(Beginning of DATA SUPPLIED)

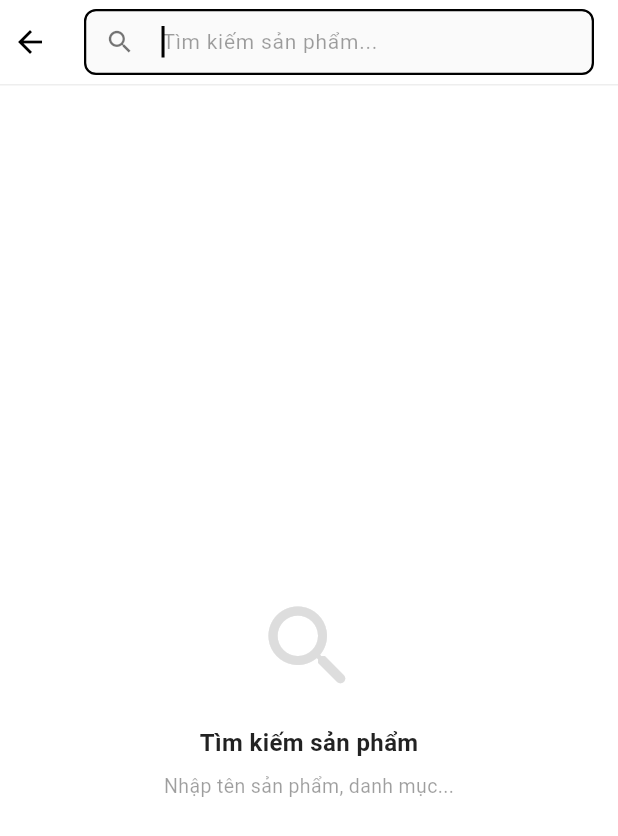
After one commit to tamfc123/fashion_fontend, a Flutter app: the SearchPage screen opened directly, on a phone screen of 412 x 824 dp. The commit adds this screen. Shown: the top 836 px of the screen. Run offline on Flutter 3.47's test engine with Material 3 defaults, Android fonts, the phone set to English and light mode, and no system bars; our stand-ins replace connectivity_plus, dartz, equatable, flutter_bloc, flutter_secure_storage, get_it and 4 more; accounts and stored records are empty; network calls fail.

Commit message:
feat: implement product search feature

```diff
--- a/lib/features/product/presentation/bloc/product_event.dart
+++ b/lib/features/product/presentation/bloc/product_event.dart
@@ -25,3 +25,12 @@ class GetProductsEvent extends ProductEvent {
   @override
   List<Object?> get props => [page, limit, category, search, isRefresh];
 }
+
+class SearchProductsEvent extends ProductEvent {
+  final String query;
+
+  const SearchProductsEvent({required this.query});
+
+  @override
+  List<Object?> get props => [query];
+}
--- a/lib/features/product/presentation/bloc/product_state.dart
+++ b/lib/features/product/presentation/bloc/product_state.dart
@@ -30,3 +30,5 @@ class ProductError extends ProductState {
   @override
   List<Object?> get props => [message];
 }
+
+class ProductSearching extends ProductState {}
--- /dev/null
+++ b/lib/features/product/presentation/pages/search_page.dart
@@ -0,0 +1,270 @@
+import 'dart:async';
+import 'package:flutter/material.dart';
+import 'package:flutter_bloc/flutter_bloc.dart';
+import '../../../../injection_container.dart';
+import '../bloc/product_bloc.dart';
+import '../bloc/product_event.dart';
+import '../bloc/product_state.dart';
+import '../widgets/product_card.dart';
+import 'product_detail_page.dart';
+
+class SearchPage extends StatefulWidget {
+  const SearchPage({super.key});
+
+  @override
+  State<SearchPage> createState() => _SearchPageState();
+}
+
+class _SearchPageState extends State<SearchPage> {
+  final TextEditingController _controller = TextEditingController();
+  Timer? _debounce;
+  bool _hasText = false;
+
+  @override
+  void initState() {
+    super.initState();
+    _controller.addListener(() {
+      setState(() {
+        _hasText = _controller.text.isNotEmpty;
+      });
+    });
+  }
+
+  @override
+  void dispose() {
+    _controller.dispose();
+    _debounce?.cancel();
+    super.dispose();
+  }
+
+  void _onSearchChanged(String query, BuildContext blocContext) {
+    _debounce?.cancel();
+    _debounce = Timer(const Duration(milliseconds: 500), () {
+      blocContext.read<ProductBloc>().add(
+        SearchProductsEvent(query: query.trim()),
+      );
+    });
+  }
+
+  void _clearSearch(BuildContext blocContext) {
+    _controller.clear();
+    blocContext.read<ProductBloc>().add(
+      const SearchProductsEvent(query: ''),
+    );
+  }
+
+  @override
+  Widget build(BuildContext context) {
+    return BlocProvider(
+      create: (_) => sl<ProductBloc>(),
+      child: Builder(
+        builder: (blocContext) {
+          return Scaffold(
+            backgroundColor: Colors.white,
+            appBar: AppBar(
+              backgroundColor: Colors.white,
+              elevation: 0,
+              leadingWidth: 40,
+              leading: IconButton(
+                padding: EdgeInsets.zero,
+                icon: const Icon(Icons.arrow_back, color: Colors.black),
+                onPressed: () => Navigator.of(context).pop(),
+              ),
+              title: Container(
+                height: 44,
+                decoration: BoxDecoration(
+                  color: const Color(0xFFF5F5F5),
+                  borderRadius: BorderRadius.circular(12),
+                ),
+                child: TextField(
+                  controller: _controller,
+                  autofocus: true,
+                  textAlignVertical: TextAlignVertical.center,
+                  decoration: InputDecoration(
+                    contentPadding: EdgeInsets.zero,
+                    border: InputBorder.none,
+                    prefixIcon: const Icon(
+                      Icons.search,
+                      color: Colors.black54,
+                      size: 20,
+                    ),
+                    hintText: 'Tìm kiếm sản phẩm...',
+                    hintStyle: const TextStyle(
+                      color: Colors.black38,
+                      fontSize: 14,
+                    ),
+                    suffixIcon: _hasText
+                        ? GestureDetector(
+                            onTap: () => _clearSearch(blocContext),
+                            child: const Icon(
+                              Icons.cancel,
+                              color: Colors.black38,
+                              size: 18,
+                            ),
+                          )
+                        : null,
+                  ),
+                  style: const TextStyle(fontSize: 14, color: Colors.black87),
+                  onChanged: (query) => _onSearchChanged(query, blocContext),
+                ),
+              ),
+              bottom: PreferredSize(
+                preferredSize: const Size.fromHeight(1),
+                child: Container(color: const Color(0xFFEEEEEE), height: 1),
+              ),
+            ),
+            body: BlocBuilder<ProductBloc, ProductState>(
+              builder: (context, state) {
+                if (state is ProductInitial) {
+                  return _buildInitialState();
+                }
+
+                if (state is ProductSearching) {
+                  return const Center(
+                    child: CircularProgressIndicator(
+                      color: Colors.black,
+                      strokeWidth: 2,
+                    ),
+                  );
+                }
+
+                if (state is ProductError) {
+                  return _buildErrorState(state.message);
+                }
+
+                if (state is ProductLoaded) {
+                  if (state.products.isEmpty) {
+                    return _buildEmptyState();
+                  }
+                  return _buildGrid(context, state);
+                }
+
+                return const SizedBox.shrink();
+              },
+            ),
+          );
+        },
+      ),
+    );
+  }
+
+  // ─── Trạng thái gợi ý ban đầu ──────────────────────────
+  Widget _buildInitialState() {
+    return Center(
+      child: Column(
+        mainAxisSize: MainAxisSize.min,
+        crossAxisAlignment: CrossAxisAlignment.center,
+        children: [
+        const SizedBox(height: 48),
+        const Icon(Icons.search_rounded, size: 72, color: Color(0xFFDDDDDD)),
+        const SizedBox(height: 16),
+        const Text(
+          'Tìm kiếm sản phẩm',
+          style: TextStyle(
+            fontSize: 16,
+            fontWeight: FontWeight.w600,
+            color: Colors.black87,
+          ),
+        ),
+        const SizedBox(height: 8),
+        const Text(
+          'Nhập tên sản phẩm, danh mục...',
+          style: TextStyle(fontSize: 13, color: Colors.black38),
+        ),
+        ],
+      ),
+    );
+  }
+
+
+  // ─── Không tìm thấy ───────────────────────────────────
+  Widget _buildEmptyState() {
+    return Center(
+      child: Column(
+        mainAxisSize: MainAxisSize.min,
+        children: [
+          const Icon(Icons.search_off_rounded, size: 72, color: Color(0xFFDDDDDD)),
+          const SizedBox(height: 16),
+          const Text(
+            'KHÔNG TÌM THẤY KẾT QUẢ',
+            style: TextStyle(
+              fontWeight: FontWeight.w800,
+              letterSpacing: 2,
+              fontSize: 14,
+            ),
+          ),
+          const SizedBox(height: 8),
+          Text(
+            'Thử tìm kiếm với từ khoá khác',
+            style: TextStyle(fontSize: 13, color: Colors.grey.shade500),
+          ),
+        ],
+      ),
+    );
+  }
+
+  // ─── Lỗi ──────────────────────────────────────────────
+  Widget _buildErrorState(String message) {
+    return Center(
+      child: Column(
+        mainAxisSize: MainAxisSize.min,
+        children: [
+          const Icon(Icons.wifi_off_rounded, size: 56, color: Color(0xFFDDDDDD)),
+          const SizedBox(height: 16),
+          Text(
+            message,
+            style: const TextStyle(color: Colors.red, fontSize: 13),
+            textAlign: TextAlign.center,
+          ),
+        ],
+      ),
+    );
+  }
+
+  // ─── Grid kết quả ─────────────────────────────────────
+  Widget _buildGrid(BuildContext context, ProductLoaded state) {
+    return Column(
+      crossAxisAlignment: CrossAxisAlignment.start,
+      children: [
+        Padding(
+          padding: const EdgeInsets.fromLTRB(16, 16, 16, 8),
+          child: Text(
+            '${state.products.length} KẾT QUẢ',
+            style: const TextStyle(
+              fontSize: 12,
+              fontWeight: FontWeight.w700,
+              letterSpacing: 1.5,
+              color: Colors.black54,
+            ),
+          ),
+        ),
+        Expanded(
+          child: GridView.builder(
+            padding: const EdgeInsets.fromLTRB(16, 0, 16, 24),
+            gridDelegate: const SliverGridDelegateWithFixedCrossAxisCount(
+              crossAxisCount: 2,
+              childAspectRatio: 0.65,
+              mainAxisSpacing: 16,
+              crossAxisSpacing: 16,
+            ),
+            itemCount: state.products.length,
+            itemBuilder: (context, index) {
+              return ProductCard(
+                product: state.products[index],
+                onTap: () {
+                  Navigator.of(context).push(
+                    MaterialPageRoute(
+                      builder: (_) => ProductDetailPage(
+                        productId: state.products[index].id,
+                      ),
+                    ),
+                  );
+                },
+              );
+            },
+          ),
+        ),
+      ],
+    );
+  }
+}
```
Also changed, not shown: lib/features/home/presentation/pages/home_page.dart (+11 -1 lines), lib/features/product/presentation/bloc/product_bloc.dart (+23 -0 lines).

(End of DATA SUPPLIED)

**TASK DESCRIPTION:** Which lines in the records above contain the word "TextStyle"? Copy each one.

**COMPLETED TASK:**
+                    hintStyle: const TextStyle(
+                  style: const TextStyle(fontSize: 14, color: Colors.black87),
+          style: TextStyle(
+          style: TextStyle(fontSize: 13, color: Colors.black38),
+            style: TextStyle(
+            style: TextStyle(fontSize: 13, color: Colors.grey.shade500),
+            style: const TextStyle(color: Colors.red, fontSize: 13),
+            style: const TextStyle(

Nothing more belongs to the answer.